Wherever a picture appears in the listing below, leave it out and reproduce the rest exactly.

┌────────

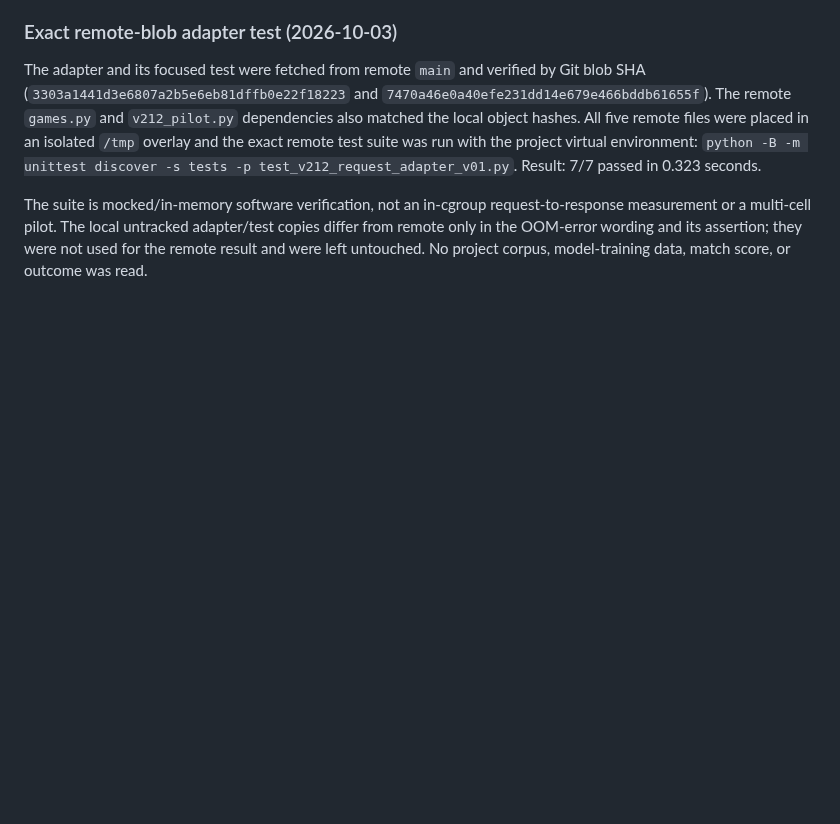
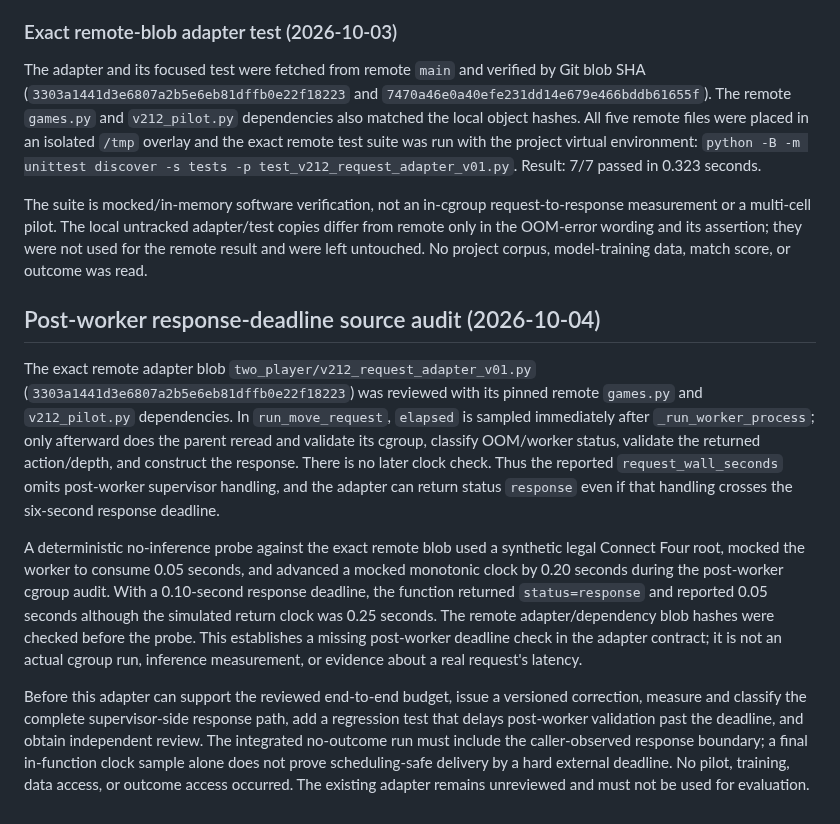
Before and after one commit to dakiemdarktharr/caissa-jepa, a Markdown page: docs/V212_TRAJECTORY_AND_RUNTIME_AUDIT_01.md, the part around the change. Rendered like a GitHub page; blank space fills up the shorter version.

Commit message:
Audit adapter response deadline coverage

```diff
--- a/docs/V212_TRAJECTORY_AND_RUNTIME_AUDIT_01.md
+++ b/docs/V212_TRAJECTORY_AND_RUNTIME_AUDIT_01.md
@@ -221,3 +221,36 @@ request-to-response measurement or a multi-cell pilot. The local untracked
 adapter/test copies differ from remote only in the OOM-error wording and its
 assertion; they were not used for the remote result and were left untouched.
 No project corpus, model-training data, match score, or outcome was read.
+
+
+## Post-worker response-deadline source audit (2026-10-04)
+
+The exact remote adapter blob `two_player/v212_request_adapter_v01.py`
+(`3303a1441d3e6807a2b5e6eb81dffb0e22f18223`) was reviewed with its pinned
+remote `games.py` and `v212_pilot.py` dependencies. In
+`run_move_request`, `elapsed` is sampled immediately after
+`_run_worker_process`; only afterward does the parent reread and validate its
+cgroup, classify OOM/worker status, validate the returned action/depth, and
+construct the response. There is no later clock check. Thus the reported
+`request_wall_seconds` omits post-worker supervisor handling, and the adapter
+can return status `response` even if that handling crosses the six-second
+response deadline.
+
+A deterministic no-inference probe against the exact remote blob used a
+synthetic legal Connect Four root, mocked the worker to consume 0.05 seconds,
+and advanced a mocked monotonic clock by 0.20 seconds during the post-worker
+cgroup audit. With a 0.10-second response deadline, the function returned
+`status=response` and reported 0.05 seconds although the simulated return
+clock was 0.25 seconds. The remote adapter/dependency blob hashes were checked
+before the probe. This establishes a missing post-worker deadline check in the
+adapter contract; it is not an actual cgroup run, inference measurement, or
+evidence about a real request's latency.
+
+Before this adapter can support the reviewed end-to-end budget, issue a
+versioned correction, measure and classify the complete supervisor-side
+response path, add a regression test that delays post-worker validation past
+the deadline, and obtain independent review. The integrated no-outcome run
+must include the caller-observed response boundary; a final in-function clock
+sample alone does not prove scheduling-safe delivery by a hard external
+deadline. No pilot, training, data access, or outcome access occurred. The
+existing adapter remains unreviewed and must not be used for evaluation.
```
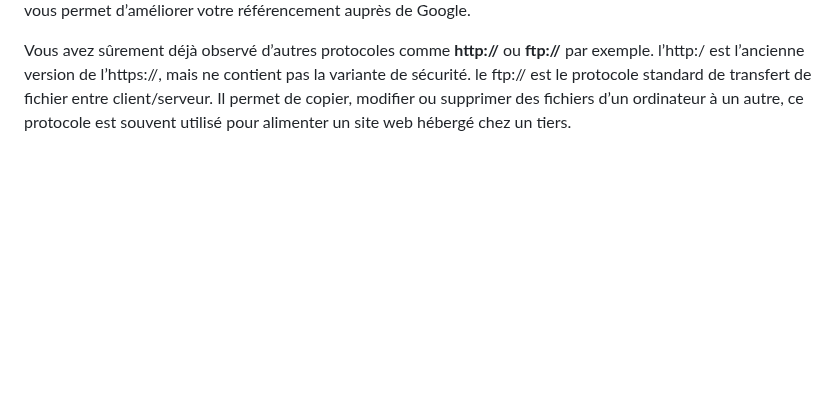
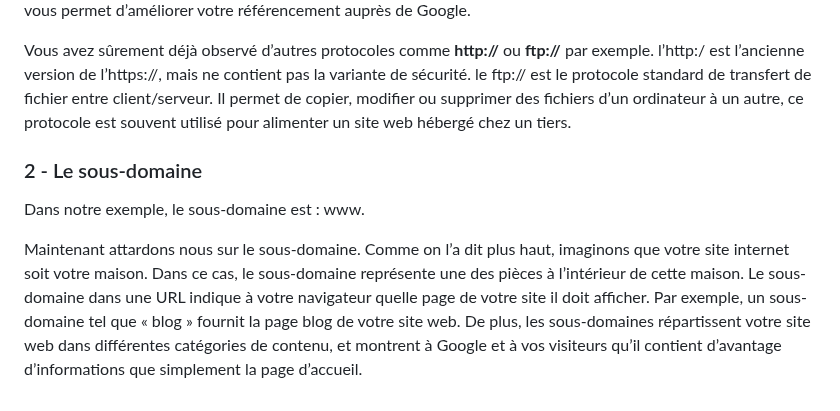
Before and after one commit to Dylan-MARIE/Bloc1-SLAM, a Markdown page: documents.md, the part around one of its changes. GitHub-like rendering; blank space fills up the shorter version.

```diff
--- a/documents.md
+++ b/documents.md
@@ -122,3 +122,10 @@ En premier lieu, voyons ce que sont les protocoles, qui constituent les premièr
 De nos jours, le protocole **HTTPS**, qui correspond à [Hypertest Transfer Protocol Secure](https://fr.wikipedia.org/wiki/Hypertext_Transfer_Protocol_Secure) (protocole de transfert hypertexte sécurisé), est le protocole le plus courant. Il indique à votre navigateur internet qu’il doit crypter, en d’autres termes dissimuler, les informations sensibles qui sont entrées sur votre page. Comme par exemple un numéro de carte bancaire ou encore un mot de passe de connexion. De cette manière, les pirates ne peuvent pas accéder à ces informations. Ce protocole est donc un gage de sécurité pour les visiteurs de votre site et l’utiliser vous permet d’améliorer votre référencement auprès de Google.
 
 Vous avez sûrement déjà observé d’autres protocoles comme **http://** ou **ftp://** par exemple. l’http:/ est l’ancienne version de l’https://, mais ne contient pas la variante de sécurité. le ftp:// est le protocole standard de transfert de fichier entre client/serveur. Il permet de copier, modifier ou supprimer des fichiers d’un ordinateur à un autre, ce protocole est souvent utilisé pour alimenter un site web hébergé chez un tiers.
+
+### 2 - Le sous-domaine
+
+Dans notre exemple, le sous-domaine est : www.
+
+Maintenant attardons nous sur le sous-domaine. Comme on l’a dit plus haut, imaginons que votre site internet soit votre maison. Dans ce cas, le sous-domaine représente une des pièces à l’intérieur de cette maison. Le sous-domaine dans une URL indique à votre navigateur quelle page de votre site il doit afficher. Par exemple, un sous-domaine tel que « blog » fournit la page blog de votre site web.
+De plus, les sous-domaines répartissent votre site web dans différentes catégories de contenu, et montrent à Google et à vos visiteurs qu’il contient d’avantage d’informations que simplement la page d’accueil.
```
Also changed, not shown: other parts of documents.md (+1 -1 lines).
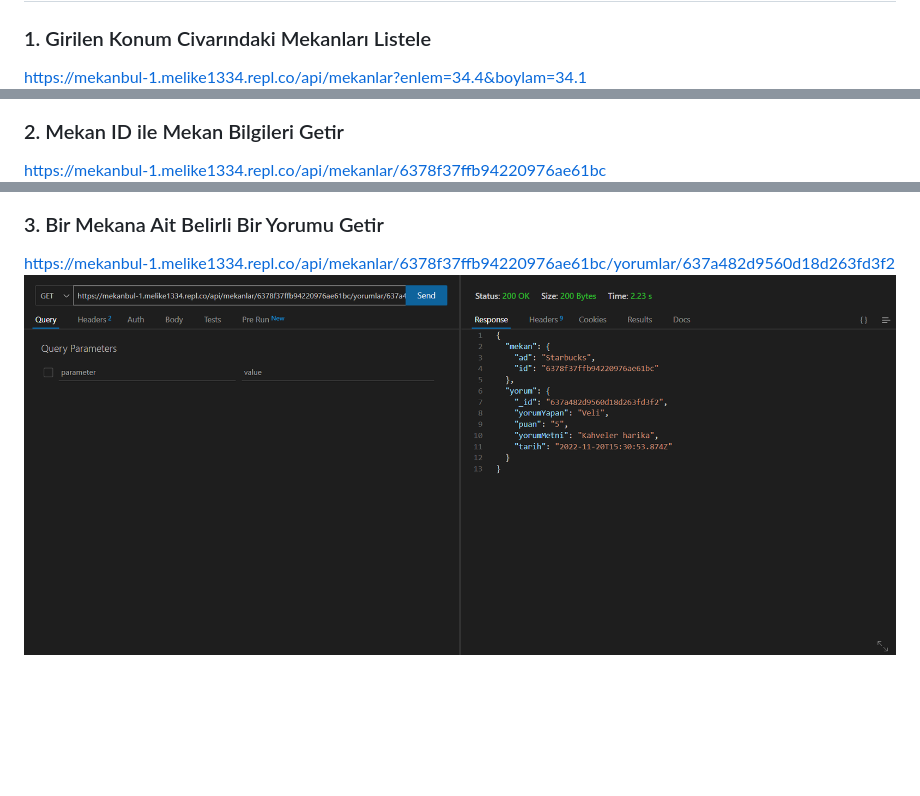
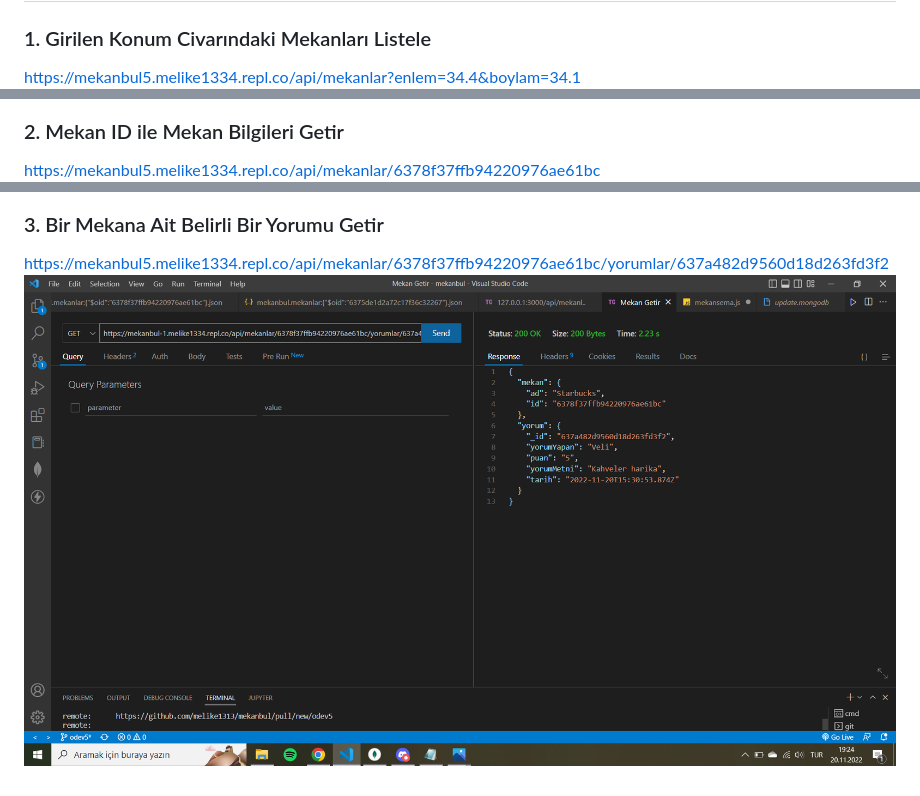
Before and after one commit to melike1313/mekanbul, a Markdown page: README.md, 3 parts joined by grey strips. GitHub-like rendering; pictures changed too: images/yorumlar.png; blank space fills up the shorter version.

Commit message:
readme okundu

```diff
--- a/README.md
+++ b/README.md
@@ -2,15 +2,15 @@
 
 ### 1. Girilen Konum Civarındaki Mekanları Listele
 
-https://mekanbul-1.melike1334.repl.co/api/mekanlar?enlem=34.4&boylam=34.1
+https://mekanbul5.melike1334.repl.co/api/mekanlar?enlem=34.4&boylam=34.1
 ![1](/images/konum.png)
 
 ### 2. Mekan ID ile Mekan Bilgileri Getir
 
-https://mekanbul-1.melike1334.repl.co/api/mekanlar/6378f37ffb94220976ae61bc
+https://mekanbul5.melike1334.repl.co/api/mekanlar/6378f37ffb94220976ae61bc
 ![2](/images/mekanlar.png)
 
 ### 3. Bir Mekana Ait Belirli Bir Yorumu Getir
 
-https://mekanbul-1.melike1334.repl.co/api/mekanlar/6378f37ffb94220976ae61bc/yorumlar/637a482d9560d18d263fd3f2
+https://mekanbul5.melike1334.repl.co/api/mekanlar/6378f37ffb94220976ae61bc/yorumlar/637a482d9560d18d263fd3f2
 ![3](/images/yorumlar.png)
```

└────────

__Answer to this exercise__:
Before and after one commit to dakiemdarktharr/caissa-jepa, a Markdown page: docs/V212_TRAJECTORY_AND_RUNTIME_AUDIT_01.md, the part around the change. Rendered like a GitHub page; blank space fills up the shorter version.

Commit message:
Audit adapter response deadline coverage

```diff
--- a/docs/V212_TRAJECTORY_AND_RUNTIME_AUDIT_01.md
+++ b/docs/V212_TRAJECTORY_AND_RUNTIME_AUDIT_01.md
@@ -221,3 +221,36 @@ request-to-response measurement or a multi-cell pilot. The local untracked
 adapter/test copies differ from remote only in the OOM-error wording and its
 assertion; they were not used for the remote result and were left untouched.
 No project corpus, model-training data, match score, or outcome was read.
+
+
+## Post-worker response-deadline source audit (2026-10-04)
+
+The exact remote adapter blob `two_player/v212_request_adapter_v01.py`
+(`3303a1441d3e6807a2b5e6eb81dffb0e22f18223`) was reviewed with its pinned
+remote `games.py` and `v212_pilot.py` dependencies. In
+`run_move_request`, `elapsed` is sampled immediately after
+`_run_worker_process`; only afterward does the parent reread and validate its
+cgroup, classify OOM/worker status, validate the returned action/depth, and
+construct the response. There is no later clock check. Thus the reported
+`request_wall_seconds` omits post-worker supervisor handling, and the adapter
+can return status `response` even if that handling crosses the six-second
+response deadline.
+
+A deterministic no-inference probe against the exact remote blob used a
+synthetic legal Connect Four root, mocked the worker to consume 0.05 seconds,
+and advanced a mocked monotonic clock by 0.20 seconds during the post-worker
+cgroup audit. With a 0.10-second response deadline, the function returned
+`status=response` and reported 0.05 seconds although the simulated return
+clock was 0.25 seconds. The remote adapter/dependency blob hashes were checked
+before the probe. This establishes a missing post-worker deadline check in the
+adapter contract; it is not an actual cgroup run, inference measurement, or
+evidence about a real request's latency.
+
+Before this adapter can support the reviewed end-to-end budget, issue a
+versioned correction, measure and classify the complete supervisor-side
+response path, add a regression test that delays post-worker validation past
+the deadline, and obtain independent review. The integrated no-outcome run
+must include the caller-observed response boundary; a final in-function clock
+sample alone does not prove scheduling-safe delivery by a hard external
+deadline. No pilot, training, data access, or outcome access occurred. The
+existing adapter remains unreviewed and must not be used for evaluation.
```
Before and after one commit to Dylan-MARIE/Bloc1-SLAM, a Markdown page: documents.md, the part around one of its changes. GitHub-like rendering; blank space fills up the shorter version.

```diff
--- a/documents.md
+++ b/documents.md
@@ -122,3 +122,10 @@ En premier lieu, voyons ce que sont les protocoles, qui constituent les premièr
 De nos jours, le protocole **HTTPS**, qui correspond à [Hypertest Transfer Protocol Secure](https://fr.wikipedia.org/wiki/Hypertext_Transfer_Protocol_Secure) (protocole de transfert hypertexte sécurisé), est le protocole le plus courant. Il indique à votre navigateur internet qu’il doit crypter, en d’autres termes dissimuler, les informations sensibles qui sont entrées sur votre page. Comme par exemple un numéro de carte bancaire ou encore un mot de passe de connexion. De cette manière, les pirates ne peuvent pas accéder à ces informations. Ce protocole est donc un gage de sécurité pour les visiteurs de votre site et l’utiliser vous permet d’améliorer votre référencement auprès de Google.
 
 Vous avez sûrement déjà observé d’autres protocoles comme **http://** ou **ftp://** par exemple. l’http:/ est l’ancienne version de l’https://, mais ne contient pas la variante de sécurité. le ftp:// est le protocole standard de transfert de fichier entre client/serveur. Il permet de copier, modifier ou supprimer des fichiers d’un ordinateur à un autre, ce protocole est souvent utilisé pour alimenter un site web hébergé chez un tiers.
+
+### 2 - Le sous-domaine
+
+Dans notre exemple, le sous-domaine est : www.
+
+Maintenant attardons nous sur le sous-domaine. Comme on l’a dit plus haut, imaginons que votre site internet soit votre maison. Dans ce cas, le sous-domaine représente une des pièces à l’intérieur de cette maison. Le sous-domaine dans une URL indique à votre navigateur quelle page de votre site il doit afficher. Par exemple, un sous-domaine tel que « blog » fournit la page blog de votre site web.
+De plus, les sous-domaines répartissent votre site web dans différentes catégories de contenu, et montrent à Google et à vos visiteurs qu’il contient d’avantage d’informations que simplement la page d’accueil.
```
Also changed, not shown: other parts of documents.md (+1 -1 lines).
Before and after one commit to melike1313/mekanbul, a Markdown page: README.md, 3 parts joined by grey strips. GitHub-like rendering; pictures changed too: images/yorumlar.png; blank space fills up the shorter version.

Commit message:
readme okundu

```diff
--- a/README.md
+++ b/README.md
@@ -2,15 +2,15 @@
 
 ### 1. Girilen Konum Civarındaki Mekanları Listele
 
-https://mekanbul-1.melike1334.repl.co/api/mekanlar?enlem=34.4&boylam=34.1
+https://mekanbul5.melike1334.repl.co/api/mekanlar?enlem=34.4&boylam=34.1
 ![1](/images/konum.png)
 
 ### 2. Mekan ID ile Mekan Bilgileri Getir
 
-https://mekanbul-1.melike1334.repl.co/api/mekanlar/6378f37ffb94220976ae61bc
+https://mekanbul5.melike1334.repl.co/api/mekanlar/6378f37ffb94220976ae61bc
 ![2](/images/mekanlar.png)
 
 ### 3. Bir Mekana Ait Belirli Bir Yorumu Getir
 
-https://mekanbul-1.melike1334.repl.co/api/mekanlar/6378f37ffb94220976ae61bc/yorumlar/637a482d9560d18d263fd3f2
+https://mekanbul5.melike1334.repl.co/api/mekanlar/6378f37ffb94220976ae61bc/yorumlar/637a482d9560d18d263fd3f2
 ![3](/images/yorumlar.png)
```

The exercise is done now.